Here is a book that is both clarion call for a new Jewish agenda and a blueprint for an adventurous but genuine path toward spiritual growth and religious wisdom. Rabbi Niles Elliot Goldstein, founder and Rabbi Emeritus of The New Shul in New York City, says that most conventional Jewish institutions are out-of-touch and have relied too much on nostalgia, guilt, and fear—none of which resonate with modern Jews. He challenges Jews to adopt the “gonzo” spirit—the rebellious, risk-taking attitude associated with the gonzo journalist Hunter S. Thompson—and to take creative, innovative steps to reshape and revitalize contemporary Judaism.
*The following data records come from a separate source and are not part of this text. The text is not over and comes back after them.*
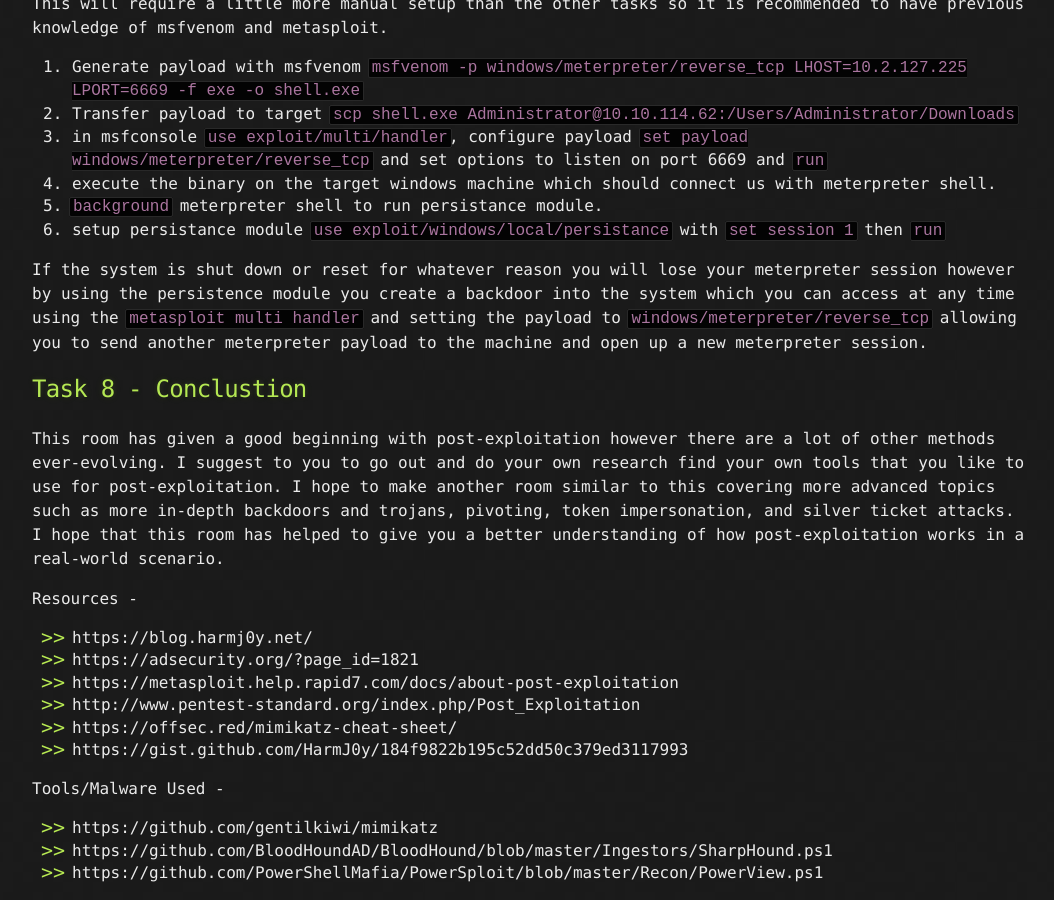
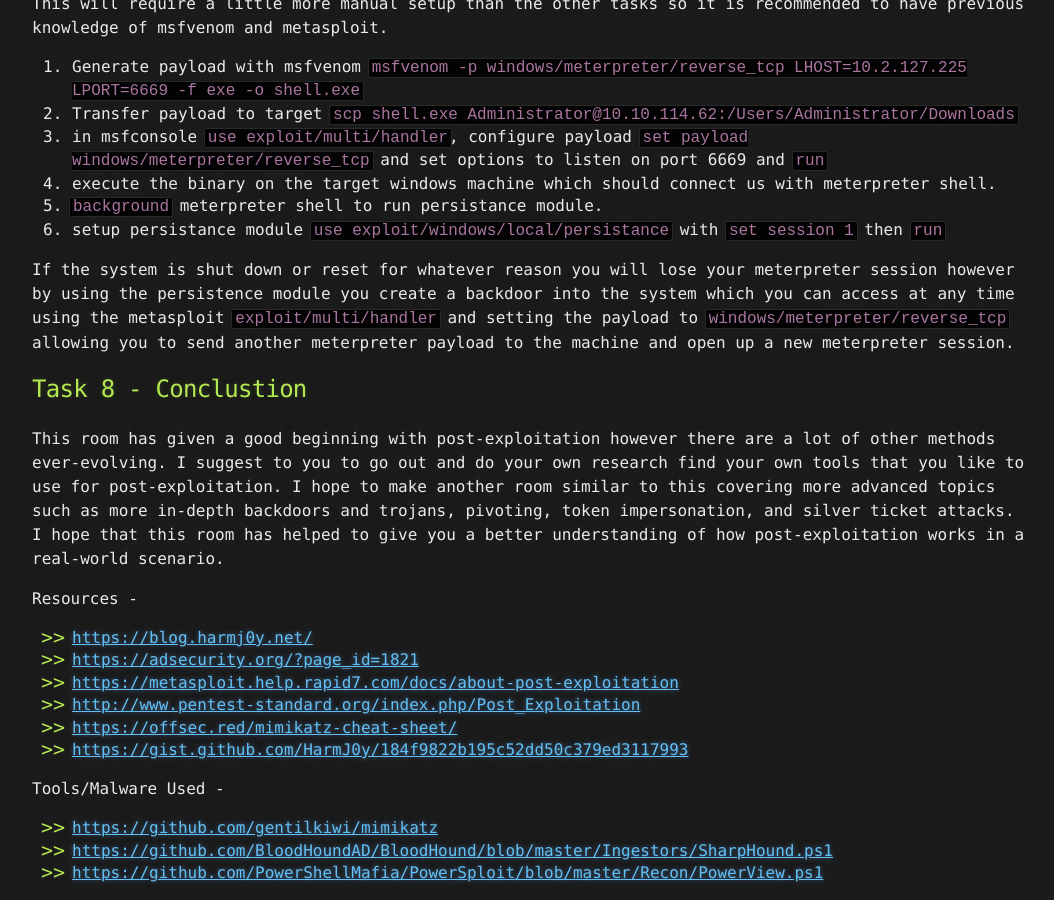
Before and after one commit to 0xskar/0xskar.github.io, a Jekyll site: the page built from _posts/2022-06-21-TryHackMe-Post-Exploitation-Basics.md, in a window 1280 px wide and 900 px high, scrolled down 8835 px. Shown: the whole window, without its empty margins (108-1162 px from the left). Built offline with Jekyll 4.4.1, drawn with Linux system fonts in a browser that asks for light colours; some of the changed lines change nothing that is shown.

Commit message:
Update 2022-06-21-TryHackMe-Post-Exploitation-Basics.md

```diff
--- a/_posts/2022-06-21-TryHackMe-Post-Exploitation-Basics.md
+++ b/_posts/2022-06-21-TryHackMe-Post-Exploitation-Basics.md
@@ -351,7 +351,7 @@
 5. ``background`` meterpreter shell to run persistance module.
 6. setup persistance module ``use exploit/windows/local/persistance`` with ``set session 1`` then ``run``
 
-If the system is shut down or reset for whatever reason you will lose your meterpreter session however by using the persistence module you create a backdoor into the system which you can access at any time using the ``metasploit multi handler`` and setting the payload to ``windows/meterpreter/reverse_tcp`` allowing you to send another meterpreter payload to the machine and open up a new meterpreter session.
+If the system is shut down or reset for whatever reason you will lose your meterpreter session however by using the persistence module you create a backdoor into the system which you can access at any time using the metasploit ``exploit/multi/handler`` and setting the payload to ``windows/meterpreter/reverse_tcp`` allowing you to send another meterpreter payload to the machine and open up a new meterpreter session.
 
 ## [](#header-2)Task 8 - Conclustion
 
@@ -359,17 +359,17 @@
 
 Resources -
 
-- https://blog.harmj0y.net/
-- https://adsecurity.org/?page_id=1821
-- https://metasploit.help.rapid7.com/docs/about-post-exploitation
-- http://www.pentest-standard.org/index.php/Post_Exploitation
-- https://offsec.red/mimikatz-cheat-sheet/
-- https://gist.github.com/HarmJ0y/184f9822b195c52dd50c379ed3117993
+- [https://blog.harmj0y.net/](https://blog.harmj0y.net/)
+- [https://adsecurity.org/?page_id=1821](https://adsecurity.org/?page_id=1821)
+- [https://metasploit.help.rapid7.com/docs/about-post-exploitation](https://metasploit.help.rapid7.com/docs/about-post-exploitation)
+- [http://www.pentest-standard.org/index.php/Post_Exploitation](http://www.pentest-standard.org/index.php/Post_Exploitation)
+- [https://offsec.red/mimikatz-cheat-sheet/](https://offsec.red/mimikatz-cheat-sheet/)
+- [https://gist.github.com/HarmJ0y/184f9822b195c52dd50c379ed3117993](https://gist.github.com/HarmJ0y/184f9822b195c52dd50c379ed3117993)
 
 Tools/Malware Used -
 
-- https://github.com/gentilkiwi/mimikatz
-- https://github.com/BloodHoundAD/BloodHound/blob/master/Ingestors/SharpHound.ps1
-- https://github.com/PowerShellMafia/PowerSploit/blob/master/Recon/PowerView.ps1
+- [https://github.com/gentilkiwi/mimikatz](https://github.com/gentilkiwi/mimikatz)
+- [https://github.com/BloodHoundAD/BloodHound/blob/master/Ingestors/SharpHound.ps1](https://github.com/BloodHoundAD/BloodHound/blob/master/Ingestors/SharpHound.ps1)
+- [https://github.com/PowerShellMafia/PowerSploit/blob/master/Recon/PowerView.ps1](https://github.com/PowerShellMafia/PowerSploit/blob/master/Recon/PowerView.ps1)
 
 * * *
```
Goldstein urges readers to take a fresh look at Judaism, to become educated about its history and tradition, to discover what is authentic, yet what also feels spiritually relevant and meaningful, and to create a Jewish culture and community rooted in affirmation, joy, and celebration. He provides a wealth of information on numerous organizations, institutions, synagogues, grassroots groups, and networks that can help get you started on the gonzo path.
"With this edgy, funny, wise book, Goldstein may just have found a way to ensure the survival of the religion for another 6,000 years." —Publishers Weekly
"Goldstein backs up the title [Gonzo Judaism] with a legitimately creative and irreverent idea about how to engage with Judaism anew: Look to the old. . . . This is clearly one promising rabbi: he has equal knowledge of (and appreciation for) both ancient tradition and contemporary life." —The Washington Post Book World
"Rabbi Goldstein has written a ‘Fear and Loathing on the Torah Trail’ that’s kick-ass but also wise and full of good ideas for what ails American Judaism. He shows that the greatest reverence can come from irreverence." —Newsweek
"Goldstein's writing is quick and direct; he's bold enough to say things most Jews are afraid to utter." —Jewish Chronicle